'Cars' touts a real-life look
Updated 6/14/2006 10:41 PM ET
By Mike Snider, USA TODAY
Posted 6/14/2006 9:15 PM ET
Cars director John Lasseter brought a love and knowledge of NASCAR to the making of Pixar's new animated film, which is No. 1 at the box office this week.
He has seen races across the country, from Infineon Raceway in Sonoma, Calif., to Lowe's Motor Speedway in Charlotte. And several times, he has taken spins around the tracks.
"I love every aspect of this sport," Lasseter says. "That's really where this thing came from."
Many racing-related films in the past weren't authentic enough, he says. "They didn't do their homework. I wanted to make sure the racing scenes were authentic and that they had the energy that you feel at a race live.
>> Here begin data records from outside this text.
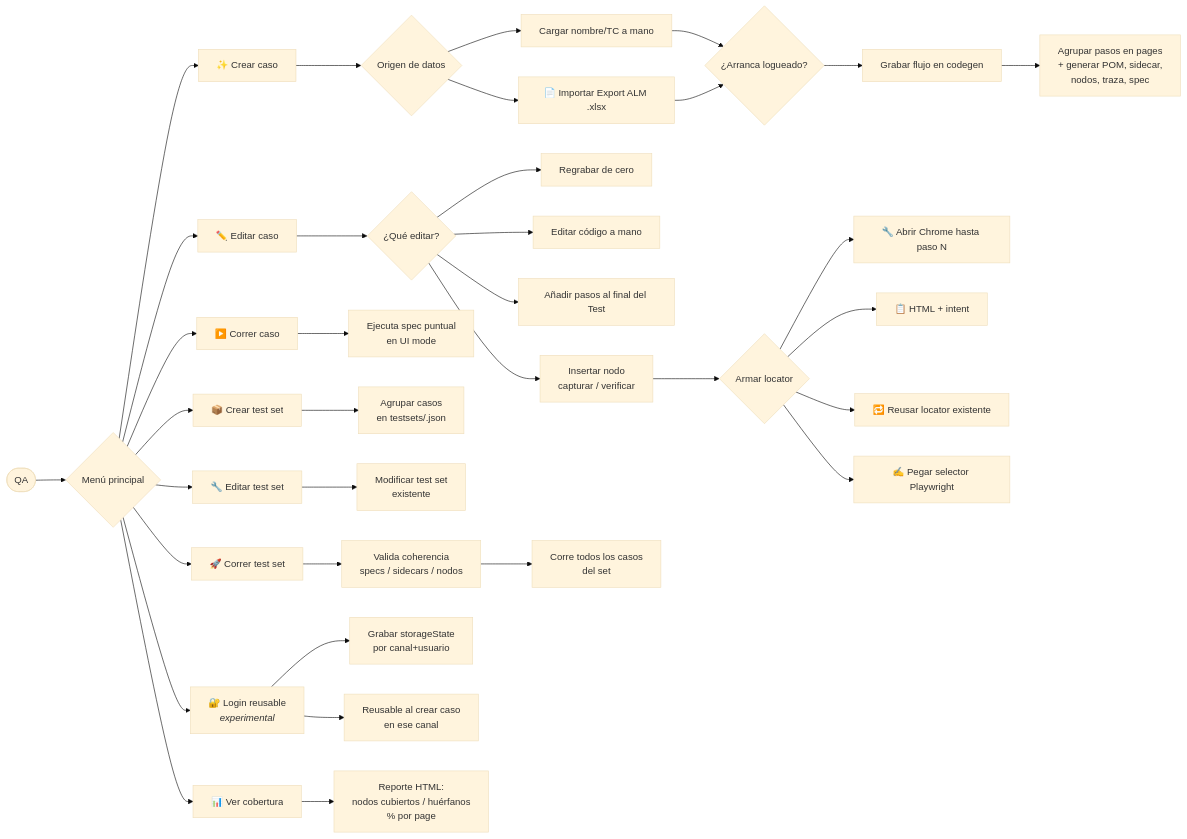
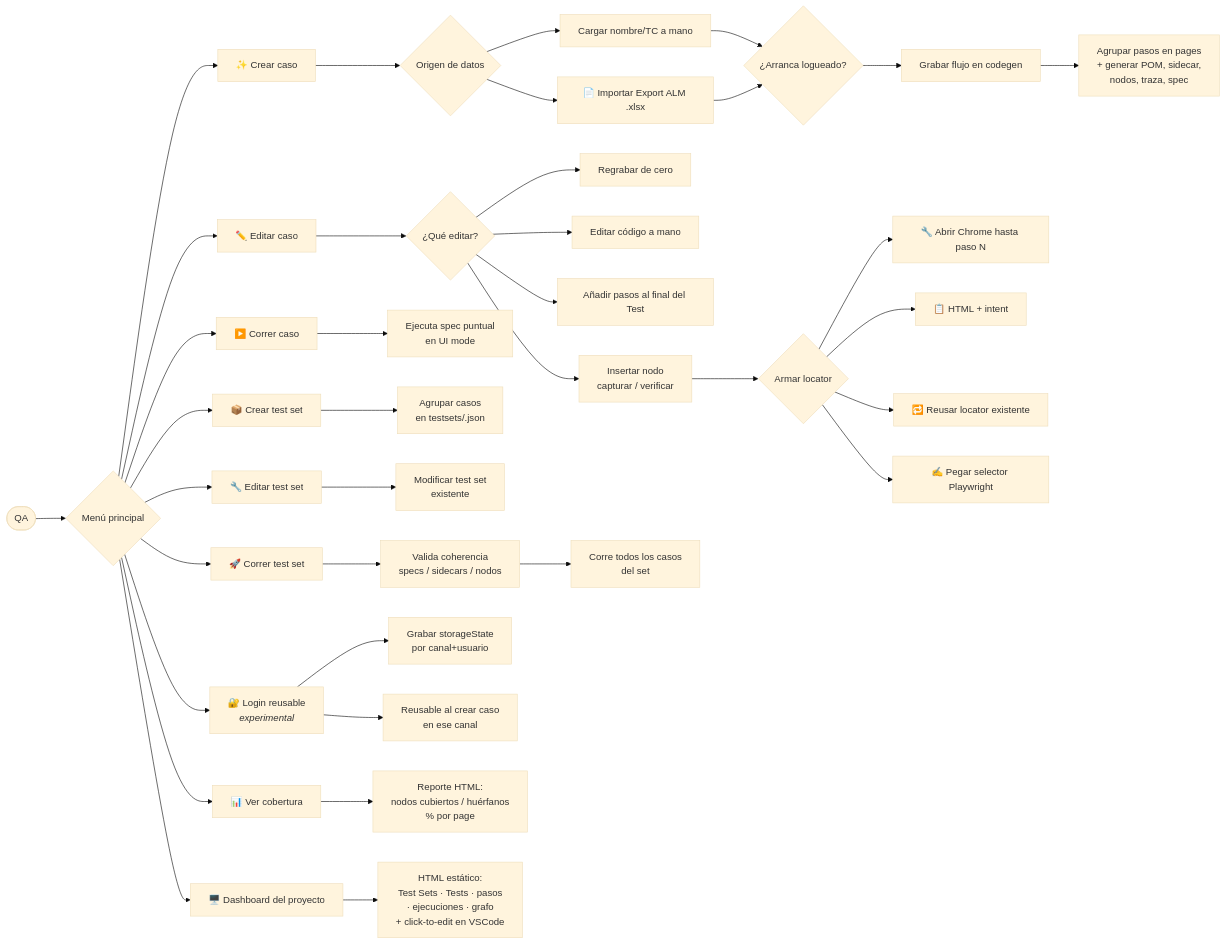
Before and after one commit to blass1/AutoFlowAgent: the second of 4 diagrams in README.md, drawn with Mermaid (base theme). The commit also changed other lines of this file and 8 other files, not shown here.

First line of the commit message:
feat(dashboard): vista HTML navegable del proyecto + historial de ejecuciones

````diff
--- a/README.md
+++ b/README.md
@@ -54,47 +54,49 @@
 ```mermaid
 flowchart LR
     QA([QA])
     Menu{Menú principal}
 
     QA --> Menu
 
     Menu --> Crear[✨ Crear caso]
     Menu --> Editar[✏️ Editar caso]
     Menu --> Correr[▶️ Correr caso]
     Menu --> CrearTS[📦 Crear test set]
     Menu --> EditarTS[🔧 Editar test set]
     Menu --> CorrerTS[🚀 Correr test set]
     Menu --> Auth[🔐 Login reusable<br/><i>experimental</i>]
     Menu --> Cob[📊 Ver cobertura]
+    Menu --> Dash[🖥️ Dashboard del proyecto]
 
     Crear --> CrearOrigen{Origen de datos}
     CrearOrigen --> CrearManual[Cargar nombre/TC a mano]
     CrearOrigen --> CrearALM[📄 Importar Export ALM .xlsx]
     CrearManual --> CrearLogin{¿Arranca logueado?}
     CrearALM --> CrearLogin
     CrearLogin --> CrearGrabar[Grabar flujo en codegen]
     CrearGrabar --> CrearPOM[Agrupar pasos en pages<br/>+ generar POM, sidecar,<br/>nodos, traza, spec]
 
     Editar --> EditarQue{¿Qué editar?}
     EditarQue --> EditRegrabar[Regrabar de cero]
     EditarQue --> EditCodigo[Editar código a mano]
     EditarQue --> EditAppend[Añadir pasos al final del Test]
     EditarQue --> EditNodo[Insertar nodo<br/>capturar / verificar]
     EditNodo --> EditNodoLoc{Armar locator}
     EditNodoLoc --> LocPause[🔧 Abrir Chrome hasta paso N]
     EditNodoLoc --> LocHTML[📋 HTML + intent]
     EditNodoLoc --> LocReusar[🔁 Reusar locator existente]
     EditNodoLoc --> LocPegar[✍️ Pegar selector Playwright]
 
     Correr --> CorrerUI[Ejecuta spec puntual<br/>en UI mode]
 
     CrearTS --> TSAgrupar[Agrupar casos<br/>en testsets/.json]
     EditarTS --> TSEditar[Modificar test set<br/>existente]
     CorrerTS --> TSValidar[Valida coherencia<br/>specs / sidecars / nodos]
     TSValidar --> TSCorrer[Corre todos los casos<br/>del set]
 
     Auth --> AuthGrabar[Grabar storageState<br/>por canal+usuario]
     Auth --> AuthReuso[Reusable al crear caso<br/>en ese canal]
 
     Cob --> CobReporte[Reporte HTML:<br/>nodos cubiertos / huérfanos<br/>% por page]
+    Dash --> DashHtml[HTML estático:<br/>Test Sets · Tests · pasos<br/>· ejecuciones · grafo<br/>+ click-to-edit en VSCode]
 ```
````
I was dedicated to that."
For instance, in a real race, as cars speed around the track, they literally burn rubber. "Their tires get hot, and they spin off little bits of rubber they call 'marbles,' " Lasseter says. "These things collect along the track. You will see that (in the movie)."
Some of the story elements in Cars play on NASCAR's past. Doc Hudson (who is voiced by Paul Newman) is a 1951 Hudson Hornet; Hornets were formidable race cars in the early '50s. The character "The King" is a 1970 Plymouth Superbird that is based on retired racing legend Richard Petty, who voices the character. "The King" has problems in his final race, as Petty did in 1992. (He finished just 95 of 328 laps.)
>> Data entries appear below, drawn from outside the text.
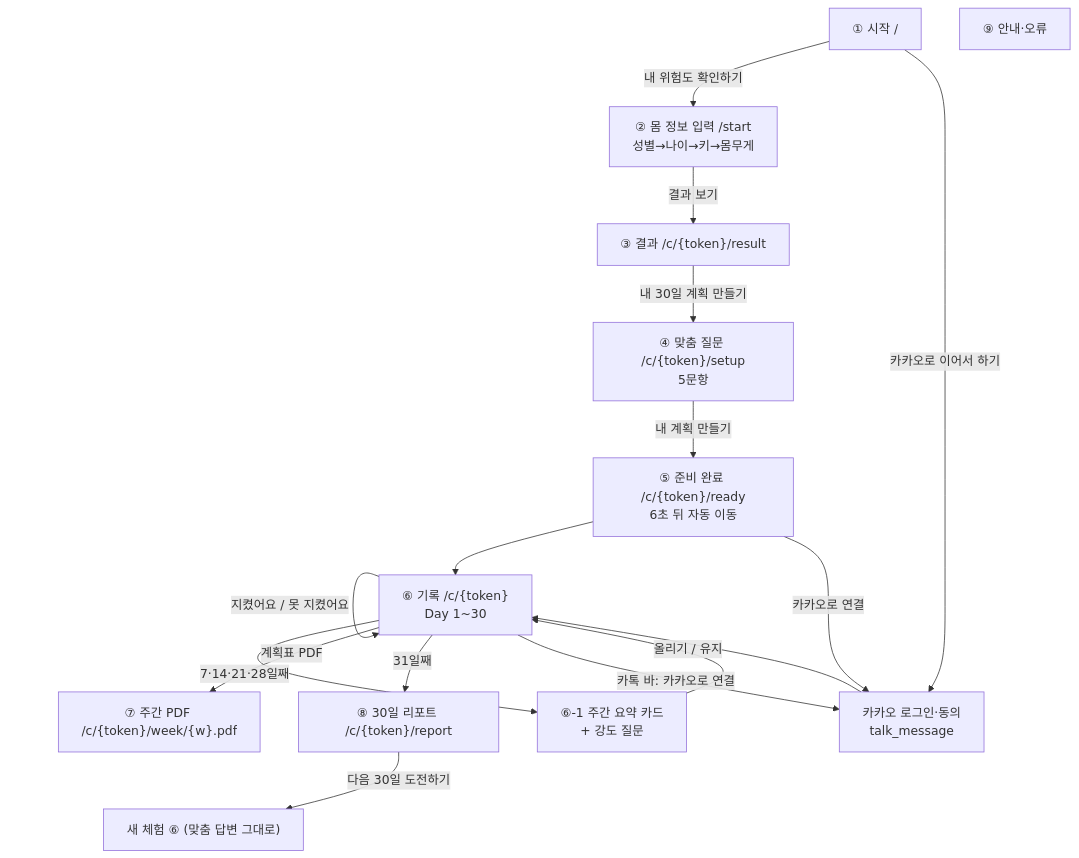
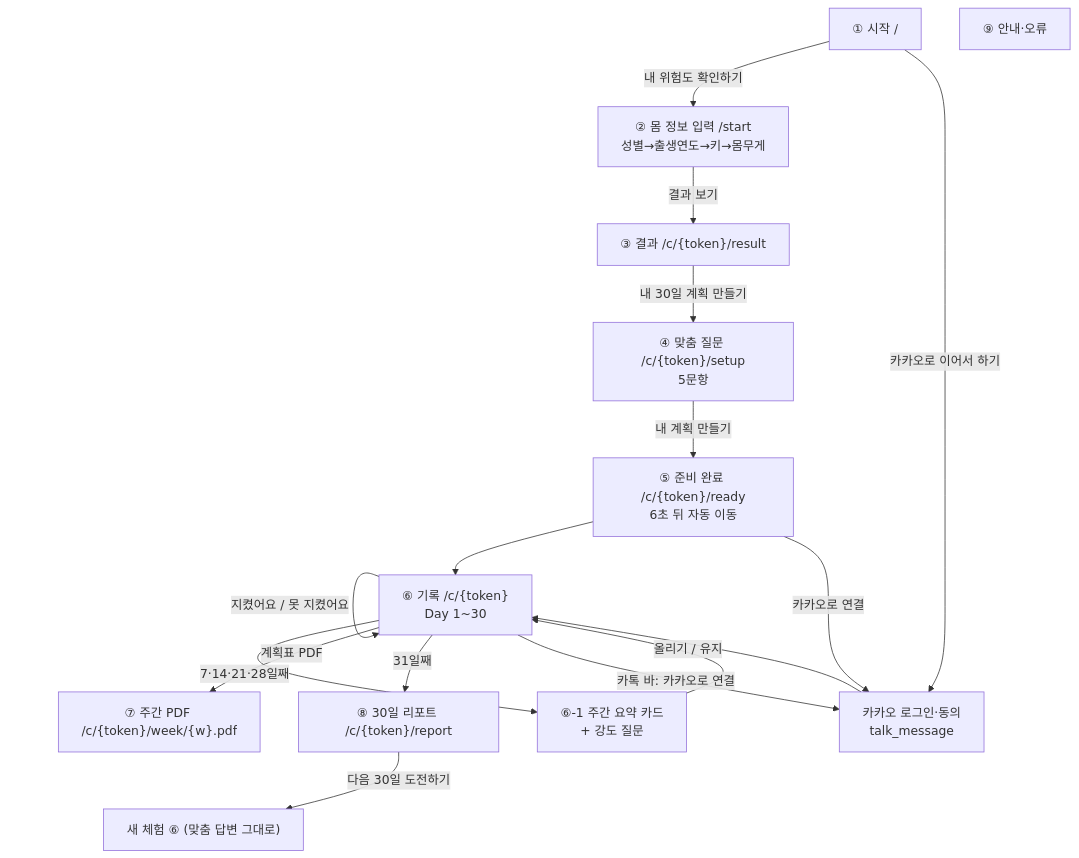
One commit to AI-HealthCare-07/watchme changed the diagram in docs/deliverables/wireframes.md. Above: the diagram before and after it, drawn with Mermaid. The commit also changed other lines of this file and 4 other files, not shown here.

````diff
--- a/docs/deliverables/wireframes.md
+++ b/docs/deliverables/wireframes.md
@@ -10,19 +10,19 @@
 ```mermaid
 flowchart TD
-    L["① 시작 /"] -->|내 위험도 확인하기| S["② 몸 정보 입력 /start<br>성별→나이→키→몸무게"]
+    L["① 시작 /"] -->|내 위험도 확인하기| S["② 몸 정보 입력 /start<br>성별→출생연도→키→몸무게"]
     S -->|결과 보기| R["③ 결과 /c/{token}/result"]
     R -->|내 30일 계획 만들기| Q["④ 맞춤 질문 /c/{token}/setup<br>5문항"]
     Q -->|내 계획 만들기| Y["⑤ 준비 완료 /c/{token}/ready<br>6초 뒤 자동 이동"]
     Y --> C["⑥ 기록 /c/{token}<br>Day 1~30"]
     C -->|지켰어요 / 못 지켰어요| C
     C -->|7·14·21·28일째| W["⑥-1 주간 요약 카드<br>+ 강도 질문"]
     W -->|올리기 / 유지| C
     C -->|계획표 PDF| P["⑦ 주간 PDF /c/{token}/week/{w}.pdf"]
     C -->|31일째| RP["⑧ 30일 리포트 /c/{token}/report"]
     RP -->|다음 30일 도전하기| C2["새 체험 ⑥ (맞춤 답변 그대로)"]
     Y -->|카카오로 연결| K["카카오 로그인·동의<br>talk_message"]
     C -->|카톡 바: 카카오로 연결| K
     L -->|카카오로 이어서 하기| K
     K --> C
     E["⑨ 안내·오류"]
 ```
````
Lasseter, Petty says, "is using history with me and the Hudson Hornet and a bunch of other things scattered in. What he didn't know, he went and found out."
In the world of Cars, every being is a motorized vehicle. So the pit stops are performed by forklifts. "If a NASCAR fan will look, the choreography of the pit stops is exactly the way the real pit stops happen," Lasseter says.
On the right track — to Tennessee
Longtime racing fans will recognize that the inspiration for the race track in the film's opening scene is the Bristol Motor Speedway in Tennessee. "Every year in August they have a night race," Lasseter says. "It is one of the most exciting races in NASCAR." But the film's Motor Speedway of the South is a 1-mile track, compared with Bristol's half-mile.
"I needed the straightaways to be a little longer for some of the scenes," he says. "And I also wanted to get the fans in the infield."
Director John Lasseter is especially proud of the look of the cars at night and the reflections on their bodies. "The way the highlights move on the cars, I call it a string of pearls," he says. "It's this really neat look, and it adds about 10 or 20 miles per hour to the visual speed of the cars because of the movement of the highlights. We tried to copy it as best we can."